GROSS: "Oh Shenandoah"?
FUQUA: "Oh Shenandoah," yeah. He starts singing it. I was like - I'd said hello and then he's just - he was just singing. And I said, he's in. So (laughter), you know, I was literally holding up my fingers, going, OK, Denzel - and I was counting them down like they were doing in the movie. And yeah...
GROSS: ...Exactly. Right, that's exactly what I was thinking. Yeah.
FUQUA: Yeah, that's what I was doing. I was like, he's in. And Chris, he said, I always wanted to be a cowboy (laughter). So that was that. And in Martin - the Native American kid - I was trying to find - authentic Native American, and also someone of a certain age. And he can ride bareback and do all these things. And - but somehow he felt modern.

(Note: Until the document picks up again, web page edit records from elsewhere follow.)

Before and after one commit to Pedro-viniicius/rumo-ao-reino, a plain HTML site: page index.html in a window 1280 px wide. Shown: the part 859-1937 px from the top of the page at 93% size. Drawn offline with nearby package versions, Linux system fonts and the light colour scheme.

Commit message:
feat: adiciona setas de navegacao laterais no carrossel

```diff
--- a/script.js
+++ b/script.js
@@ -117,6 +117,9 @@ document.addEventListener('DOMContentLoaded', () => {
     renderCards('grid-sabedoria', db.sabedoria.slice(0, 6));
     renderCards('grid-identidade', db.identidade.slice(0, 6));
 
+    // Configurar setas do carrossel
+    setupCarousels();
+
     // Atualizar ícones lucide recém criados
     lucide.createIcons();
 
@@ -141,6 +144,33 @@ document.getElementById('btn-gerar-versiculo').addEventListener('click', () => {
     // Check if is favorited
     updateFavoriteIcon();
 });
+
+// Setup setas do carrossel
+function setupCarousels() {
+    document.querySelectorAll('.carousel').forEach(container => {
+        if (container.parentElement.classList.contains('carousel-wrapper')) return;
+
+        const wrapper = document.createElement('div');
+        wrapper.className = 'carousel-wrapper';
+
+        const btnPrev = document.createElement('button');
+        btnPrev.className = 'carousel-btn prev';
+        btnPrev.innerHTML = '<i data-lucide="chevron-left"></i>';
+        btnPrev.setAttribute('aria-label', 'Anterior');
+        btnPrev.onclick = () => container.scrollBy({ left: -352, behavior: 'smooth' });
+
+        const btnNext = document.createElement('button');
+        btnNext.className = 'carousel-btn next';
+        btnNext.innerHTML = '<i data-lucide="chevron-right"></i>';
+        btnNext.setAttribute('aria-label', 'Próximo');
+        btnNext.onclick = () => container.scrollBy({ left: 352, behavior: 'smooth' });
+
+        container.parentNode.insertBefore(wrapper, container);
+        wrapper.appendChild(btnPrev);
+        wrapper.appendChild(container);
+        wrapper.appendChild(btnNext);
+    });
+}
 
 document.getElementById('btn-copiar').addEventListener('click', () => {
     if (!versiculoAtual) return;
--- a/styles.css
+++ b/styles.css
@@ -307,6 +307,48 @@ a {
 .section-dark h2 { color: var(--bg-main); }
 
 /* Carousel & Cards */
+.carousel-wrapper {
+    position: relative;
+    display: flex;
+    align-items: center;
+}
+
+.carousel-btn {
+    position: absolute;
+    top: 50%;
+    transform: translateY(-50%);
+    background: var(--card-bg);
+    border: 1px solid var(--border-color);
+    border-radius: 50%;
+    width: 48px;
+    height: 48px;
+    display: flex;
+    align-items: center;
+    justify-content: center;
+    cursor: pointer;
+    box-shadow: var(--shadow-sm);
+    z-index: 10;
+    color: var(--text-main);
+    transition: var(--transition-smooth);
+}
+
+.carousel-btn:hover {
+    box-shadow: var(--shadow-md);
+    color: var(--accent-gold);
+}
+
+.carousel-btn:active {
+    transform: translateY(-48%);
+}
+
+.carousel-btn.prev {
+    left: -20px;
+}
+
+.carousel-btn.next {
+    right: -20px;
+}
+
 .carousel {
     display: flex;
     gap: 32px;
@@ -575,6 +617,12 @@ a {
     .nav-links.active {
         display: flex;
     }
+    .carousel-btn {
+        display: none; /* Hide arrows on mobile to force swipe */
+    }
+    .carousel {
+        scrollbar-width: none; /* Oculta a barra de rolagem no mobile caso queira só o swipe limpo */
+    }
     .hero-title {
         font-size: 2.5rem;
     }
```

And Martin walked in. And his hair was down to his knees - beautiful, long black hair and strong-looking kid. He came in, I mean, he was great in the audition. And I hired him. And I don't think he knew it, but for some religious reasons he cut his hair. And they called me and said you're going to kill him. I said what? Martin cut all his hair. I said what do you mean you cut his hair? And they sent me a picture of him. And he looked like a little boy. And I was so mad at him for about five minutes.
But my son Brando, who's 12 now, was bugging me about a mohawk. Kids were all in the, you know, Odell Beckham, the mohawk thing. And I said you're not going to school with a mohawk. I'm not doing it. I'm not doing it. And then it just hit me while I'm talking to my son. I said that's it, a mohawk. That's what I'm going to do with Martin. So I called everyone and said give him a mohawk. But first, check with our - I think it was our Comanche official from...
FUQUA: ...Yeah, adviser, professor. Make sure it's authentic to that time and that tribe and all these things. Then I got the word back that, yeah, it was. And I said absolutely, cut his hair. Give him a mohawk today.
GROSS: Well, you know, an essential part of any Western is charisma. And Denzel is so charismatic. He's really, like, iconic in this. And like the original Yul Brynner character, he's dressed in black with a black hat. And Denzel wears that hat with the brim kind of tilted down. And his face isn't even in full view in it. He's not a talkative guy in it. So, like, some of his tools as an actor can't be used to the maximum because you don't always see his full face. He doesn't have that much dialogue. And yet, he's so iconic in it.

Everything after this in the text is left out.